We all agree, that trading is all about probabilities. Say your trading setup has a 70% win rate. So on 7 trades out of 10 you should see your trade-setup work, on 3 you will loose on average. This means the probability, that your trade will go against you is 30%. Just mathematics, but once you open the trade these 30% weigh a lot more on your soul, than the 70% where the trade-setup is working.

But let’s take a different look:

Have you ever played poker or bought a lottery ticket? I’m sure the answer is YES. Both times you pay an amount of money to know for sure, whether you got lucky, whether you have the better cards or not. First it’s a probability, you have the chance to win, but after you paid for your ticket, for the right to see, you will know for sure.

You determine, that you have to use an 8 tick Stop to know that your Trade-setup is working or not. (If you could back this number by your statistics, where you analyzed a sufficient number of trades, just the better).

Trading ER2 that’s 80$/c. You trade 2c, so we talk about 160$.

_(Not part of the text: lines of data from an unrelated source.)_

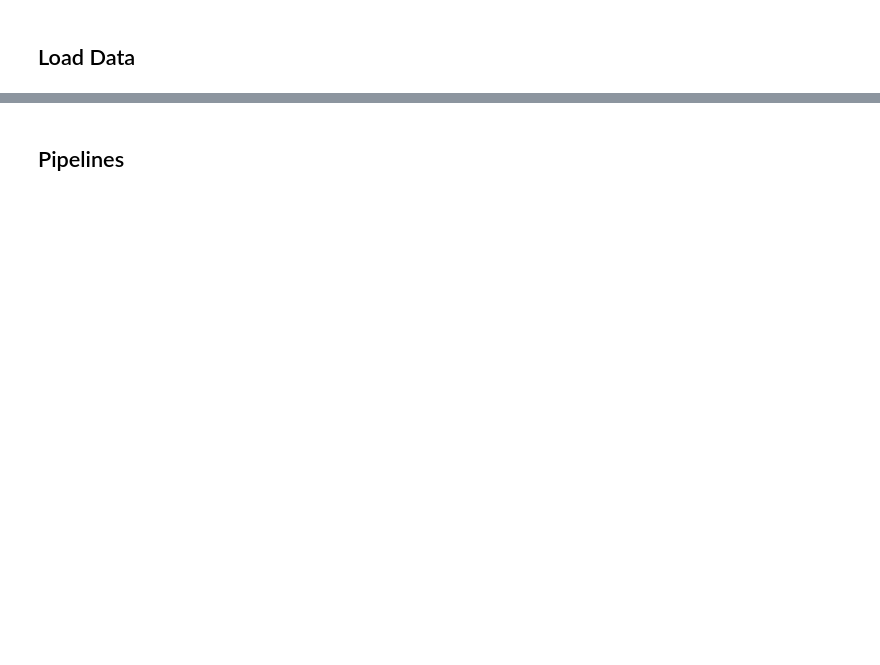
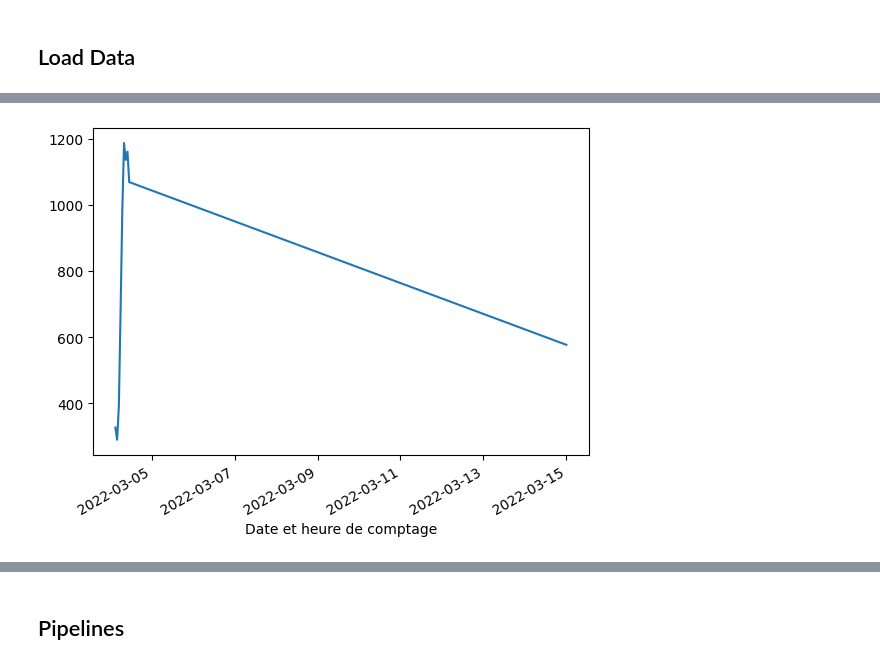
Before and after one commit to JulienPeyrache/BCG_Hackaton, a Jupyter notebook: datathon-bcg-gamma/notebooks/models.ipynb, the cells around one changed output, grey strips where cells are left out. Saved outputs shown, nothing was run; the diff lists cells and outputs as text; code cells hidden in the pictures; blank space fills up the shorter version.

```diff
--- a/datathon-bcg-gamma/notebooks/models.ipynb
+++ b/datathon-bcg-gamma/notebooks/models.ipynb
@@ -30,3 +30,8 @@ df_champs = catalog.load('df_champs_elysee_days_meteo_bank')
                     INFO     Registered line magic 'run_viz'                                         __init__.py:84
                     INFO     Loading data from 'df_champs_elysee_days_meteo_bank'               data_catalog.py:343
                              (ParquetDataSet)...
+# %%
+df_plot = df_champs.set_index('Date et heure de comptage')
+df_plot[2950:2960]["Débit horaire"].plot()
+# %% [output]
+[figure, added]
```
Also changed, not shown: parts of 61 cells of this notebook, 4 other files.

So BEFORE you take the trade, you ask yourself:

Is it worth 160$, am I willing to pay the market 160$ to learn, whether this particular trade-setup is working or not. If the answer is NO, just leave the trade alone. Don’t look at this setup again, if it works or not, you decided, that it was not worth 160$ to learn about the truth, so that’s it. You don’t chase, you just wait for the next setup to appear and then you ask yourself the question again.

If the answer is YES, you take the trade, you set your stop, and if the stop is hit, it cost you exactly the 160$ you were willing to invest to learn about the truth.

For me, who always had a huge problem with stops, this opened a new world. I’m no longer staying in front of a freight train saying Stop and Reverse, I’m no longer jumping on a running train at full speed not knowing, if I have a chance to leave in case of emergency. I know in advance how much my ticket will cost me. The market is telling me with every tick, Chris, now it will cost you 100$, now 150$, now 200$ and now just 60$ to know if the trade-setup is working or not. The signal is there, but it is my decision to say, yes I’m willing to pay 80$ to know if this trade is working or not.


Tuesday, July 12, 2005

Learning process

Best excuse for doing real dumb things I could come up with:-)

Recommended reading:  Getting the mind right.